November 29th, 2011
Ofcom has published its Community Radio Annual Report. Each station that has been broadcasting for more than a year is required to complete an annual report. The reports, which cover the period of April 2010 to March 2011, detail how each station has performed against its key commitments and identifies its sources of income and expenditure. These are used by Ofcom to compile its annual report on the sector.
October 24th, 2011
The second round for funding applications in 2011/12 opened on 19 October and will close at 5pm on 16 November 2011. The Community Radio Fund Panel will meet to consider applications on 30 January 2012. Grants can only be made to community radio licensees who are broadcasting under a community radio licence (and not an RSL, for example).
The latest application form and guidance notes are available here. Please also see statements detailing the outcome of previous Panel meetings before writing your application as this contains useful advice.
The Community Radio Fund end of year report: 2010/11 is available here (pdf) which details recent grants made and feedback from recipients. It also highlights the grant reduction over the next 4 years which sees the grant reduced from £465,000 in 2007/08 to £430,000 for the financial year 2014/15. This is despite the sector continuing to grow. Ofcom cite that “at the end of the 2010/11 financial year there were 187 stations broadcasting with a further 23 preparing to launch. This compares to 137 broadcasting in 2008/09 and 175 in 2009/10.”
October 24th, 2011
Ofcom are continuing to pay close attention to music playlists and their compliance to generally accepted standards. The latest Broadcast Bulletin features repeated breaches by Rinse FM and ONFM for broadcasting songs which featured very strong language at a time when younger listeners were likely to be tuned in.
In the case of Rinse FM, they cited the need to vacate the building due to the riots during early August.
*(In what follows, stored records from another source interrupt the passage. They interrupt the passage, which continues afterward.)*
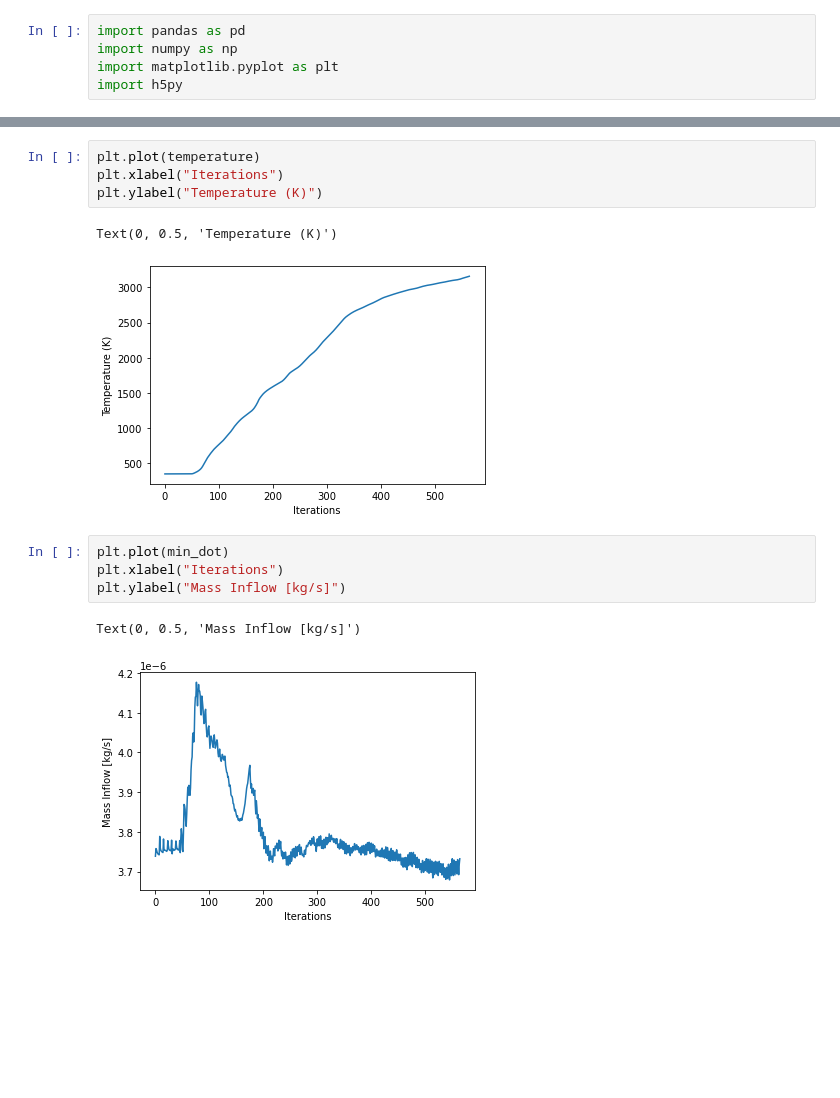
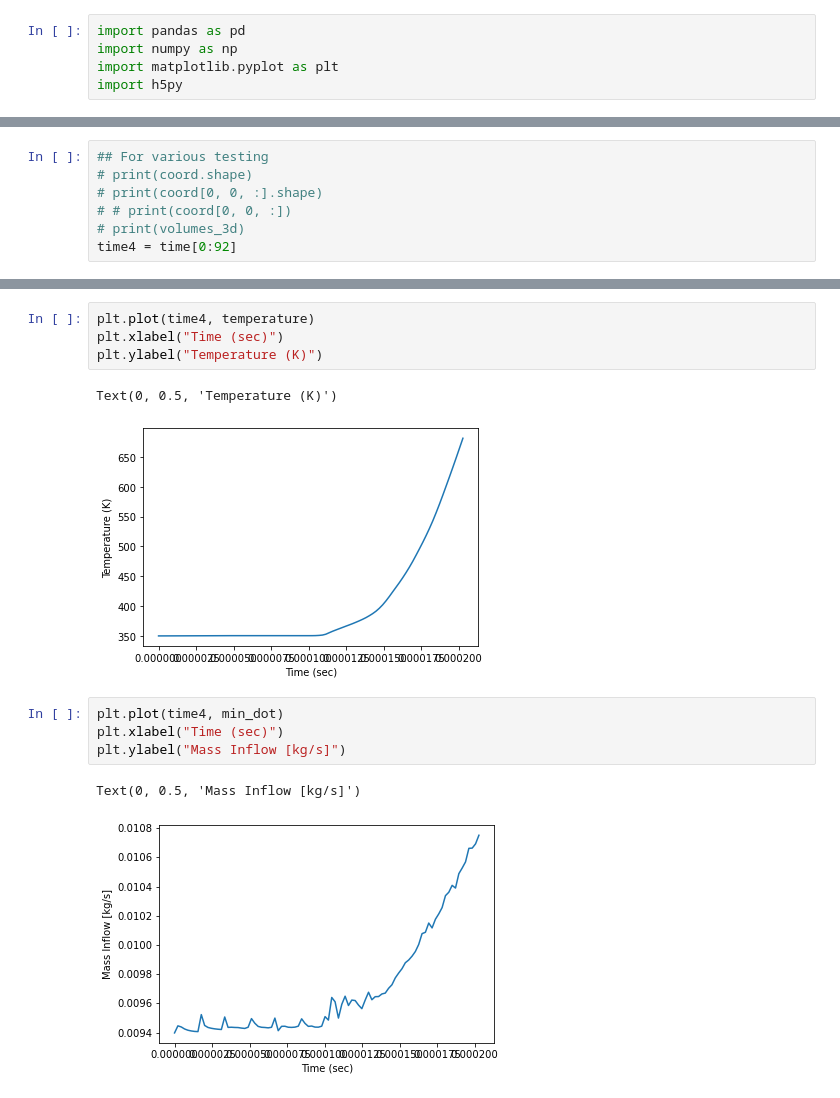
Before and after one commit to qyz96/PSAAP3, a Jupyter notebook: quantities_from_hdf.ipynb, the cells around one changed output, grey strips where cells are left out. Saved outputs shown, nothing was run; the diff lists cells and outputs as text; blank space fills up the shorter version.

```diff
--- a/quantities_from_hdf.ipynb
+++ b/quantities_from_hdf.ipynb
@@ -46 +114,8 @@ for i in range(m):
+# %%
+## For various testing
+# print(coord.shape)
+# print(coord[0, 0, :].shape)
+# # print(coord[0, 0, :])
+# print(volumes_3d)
+time4 = time[0:92]
 # %%
@@ -53,15 +128,15 @@ Text(0, 0.5, 'Pressure (Pa)')
 # %%
-plt.plot(temperature)
-plt.xlabel("Iterations")
+plt.plot(time4, temperature)
+plt.xlabel("Time (sec)")
 plt.ylabel("Temperature (K)")
 # %% [output]
 Text(0, 0.5, 'Temperature (K)')
-[figure, old version]
+[figure, new version]
 # %%
-plt.plot(min_dot)
-plt.xlabel("Iterations")
+plt.plot(time4, min_dot)
+plt.xlabel("Time (sec)")
 plt.ylabel("Mass Inflow [kg/s]")
 # %% [output]
 Text(0, 0.5, 'Mass Inflow [kg/s]')
-[figure, old version]
+[figure, new version]
 # %%
```
Also changed, not shown: parts of 7 cells of this notebook.
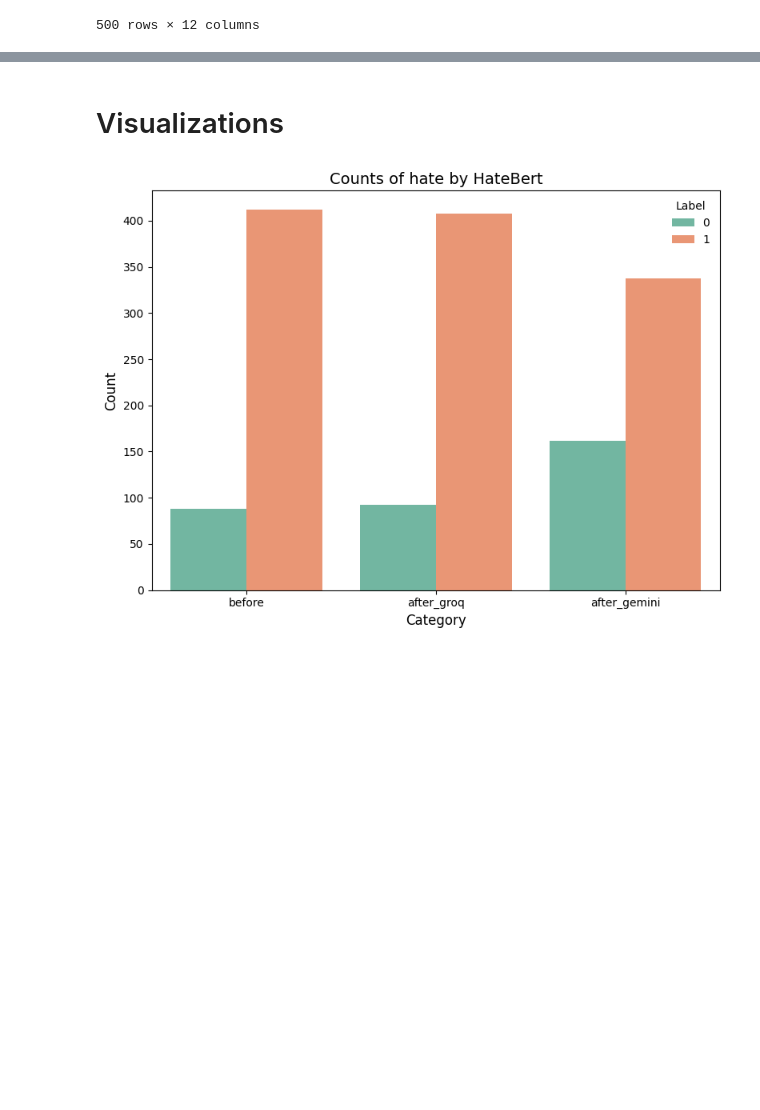
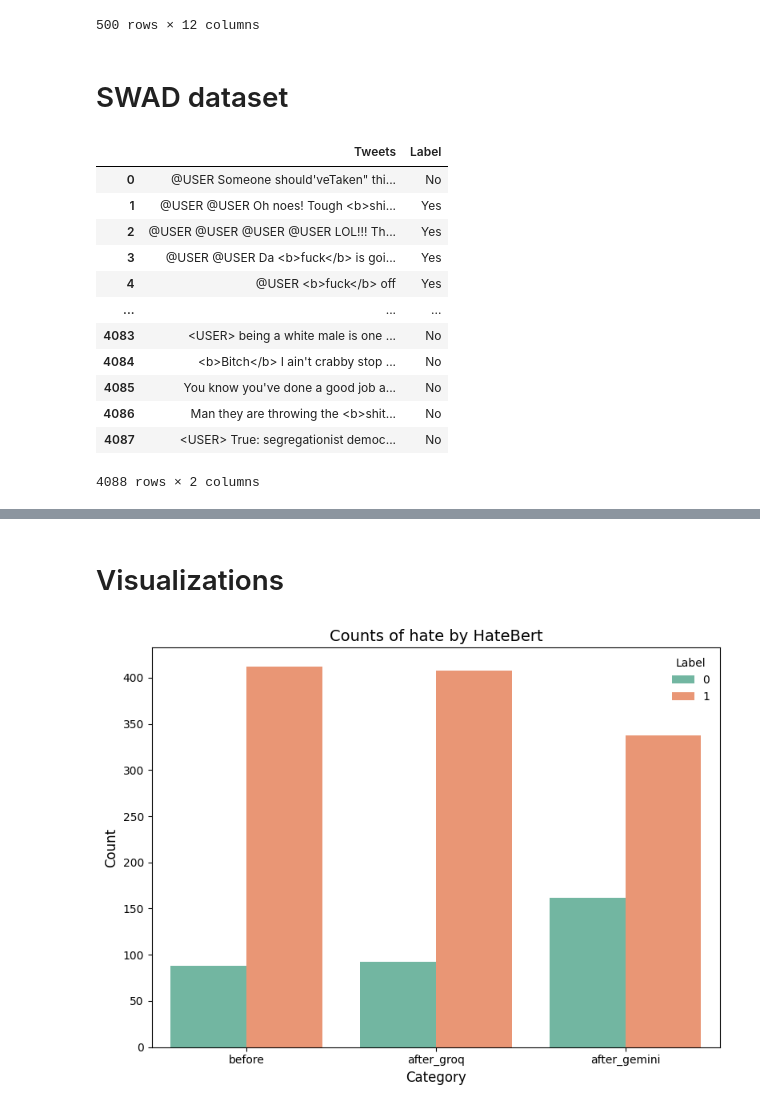
Before and after one commit to pinglainstitute/LLM-reviewtransformation, a Jupyter notebook: Notebooks/Twitter/twitter_transform.ipynb, the cells around one changed output, grey strips where cells are left out. Cells and saved outputs as stored; diff of their text form; code cells hidden in the pictures; blank space fills up the shorter version.

```diff
--- a/Notebooks/Twitter/twitter_transform.ipynb
+++ b/Notebooks/Twitter/twitter_transform.ipynb
@@ -245,3 +263,5 @@ df
 500 rows × 12 columns
 # %%
 df.to_csv("hatebert_labeled.csv", index=False)
+# %% [markdown]
+# SWAD dataset
@@ -247,0 +276,16 @@ df.to_csv("hatebert_labeled.csv", index=False)
+# %%
+swad
+# %% [output]
+|  | Tweets | Label |
+| 0 | @USER Someone should'veTaken" thi... | No |
+| 1 | @USER @USER Oh noes! Tough <b>shi... | Yes |
+| 2 | @USER @USER @USER @USER LOL!!! Th... | Yes |
+| 3 | @USER @USER Da <b>fuck</b> is goi... | Yes |
+| 4 | @USER <b>fuck</b> off | Yes |
+| ... | ... | ... |
+| 4083 | <USER> being a white male is one ... | No |
+| 4084 | <b>Bitch</b> I ain't crabby stop ... | No |
+| 4085 | You know you've done a good job a... | No |
+| 4086 | Man they are throwing the <b>shit... | No |
+| 4087 | <USER> True: segregationist democ... | No |
+4088 rows × 2 columns
```
Also changed, not shown: parts of 12 cells of this notebook, 9 other files.
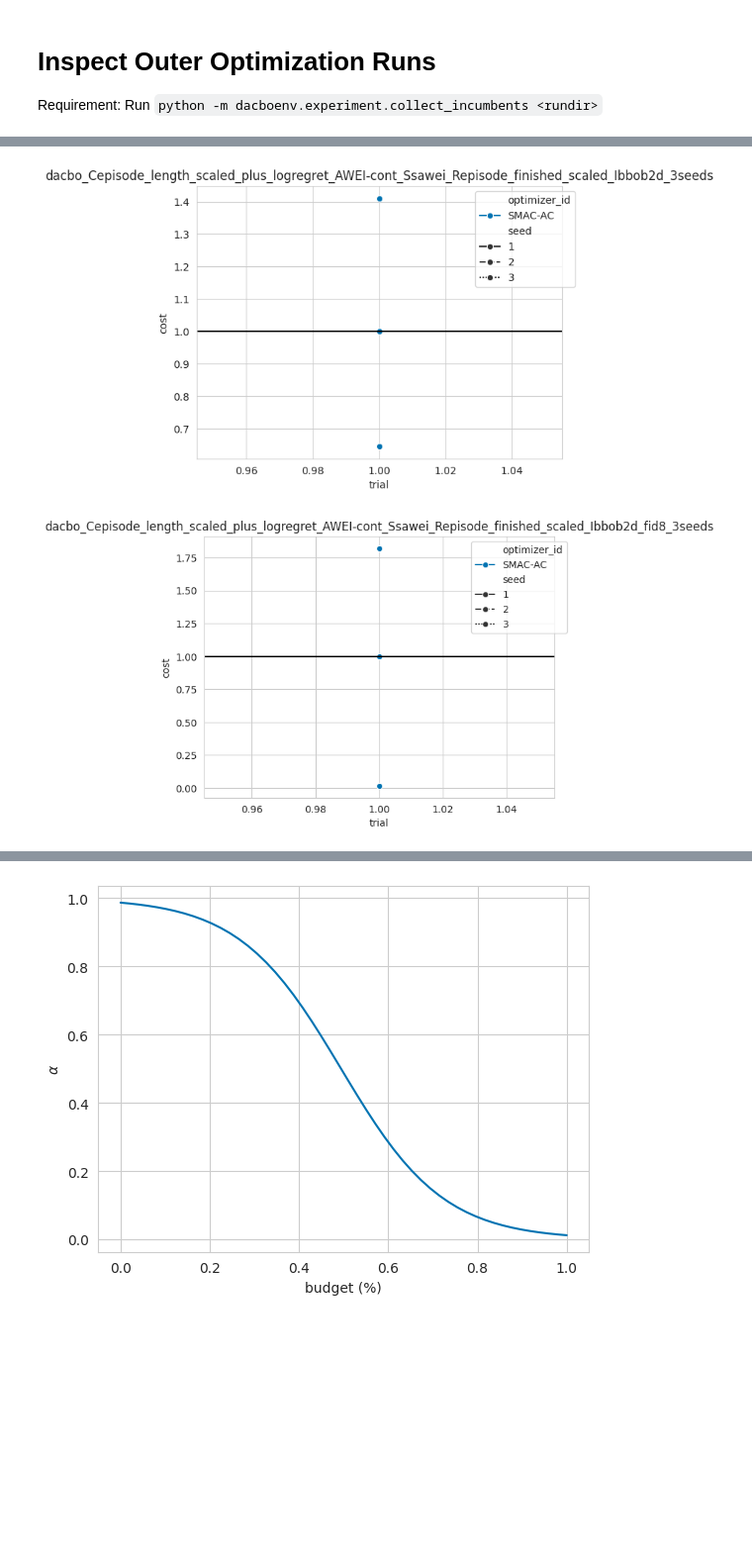
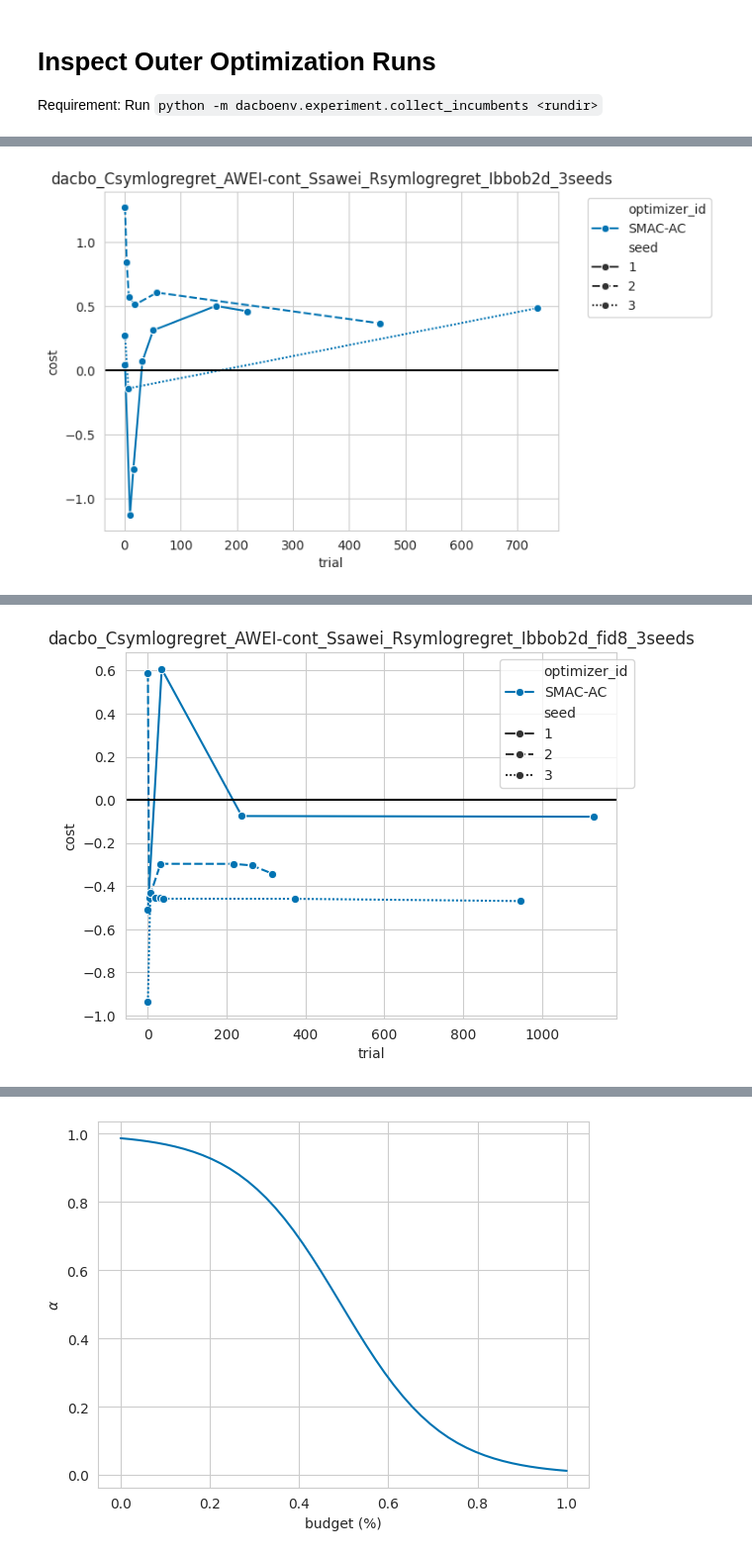
Before and after one commit to automl-private/dacboenv, a Jupyter notebook: notebooks/inspect_outer_opt.ipynb, the cells around one changed output, grey strips where cells are left out. Shown at 99% size. Cells and saved outputs as stored; diff of their text form; code cells hidden in the pictures; blank space fills up the shorter version.

```diff
--- a/notebooks/inspect_outer_opt.ipynb
+++ b/notebooks/inspect_outer_opt.ipynb
@@ -3,6 +3,7 @@
 
 Requirement: Run `python -m dacboenv.experiment.collect_incumbents <rundir>`
 # %%
+
 from pathlib import Path
 
 import matplotlib.pyplot as plt
@@ -16,7 +17,7 @@ from dacboenv.experiment.collect_incumbents import gather_data_smac
 
 rundir = Path("../runs/SMAC-AC")
 
-gather_data_smac(rundir)
+# gather_data_smac(rundir)
 
 trajectory_df = pd.read_csv(rundir / "trajectory.csv")
 configs_inc_df = pd.read_csv(rundir / "configs_inc.csv")
@@ -25,8 +26,11 @@ setup_seaborn()
 for task_id, group in trajectory_df.groupby("task_id"):
     if "sawei" not in task_id:
         continue
+    if "symlog" not in task_id:
+        continue
+    print(task_id)
     ax = sns.lineplot(data=group, x="trial", y="cost", hue="optimizer_id", style="seed", marker="o")
-    ax.axhline(1, color="black")
+    ax.axhline(0, color="black")
     ax.legend(bbox_to_anchor=(1.05, 1))
     ax.set_title(task_id)
     plt.show()
@@ -34,0 +39 @@ for task_id, group in trajectory_df.groupby("task_id"):
+[figure, new version]
@@ -37,2 +41 @@ for task_id, group in trajectory_df.groupby("task_id"):
-[figure, old version]
-[figure, old version]
+[figure, new version]
```
Also changed, not shown: parts of 3 cells of this notebook, 3 other files.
In the volunteer’s haste they scheduled podcasts suitable for night time broadcasts only to play during the day. It contained a song with seriously adult content performed by an unsigned artist. In response to Ofcom …
September 25th, 2011
Three stations in Wiltshire and Somerset have been awarded 5-year community radio licences by Ofcom. Fantasy Radio in Devizes, Frome FM in Frome and WCR in Warminster are the first stations to be approved from the third round of licensing in the sector.
September 19th, 2011
Dear all in radio
As you will be aware, Ofcom informed broadcasters in a ‘Note to Broadcasters’ in Broadcast Bulletin 189 (links to pdf) of their concern about offensive language in radio programming. This concern arose from a number of findings which featured offensive language in sound recordings and live music performances broadcast on radio services, especially those broadcast when children were particularly likely to be listening.
We strongly suggest that you read Ofcom’s note, and we will be attending a special meeting in late October called by Ofcom to discuss the issue, we will feed back the outcomes from the meeting.
Director, Community Media Association
Community Media Association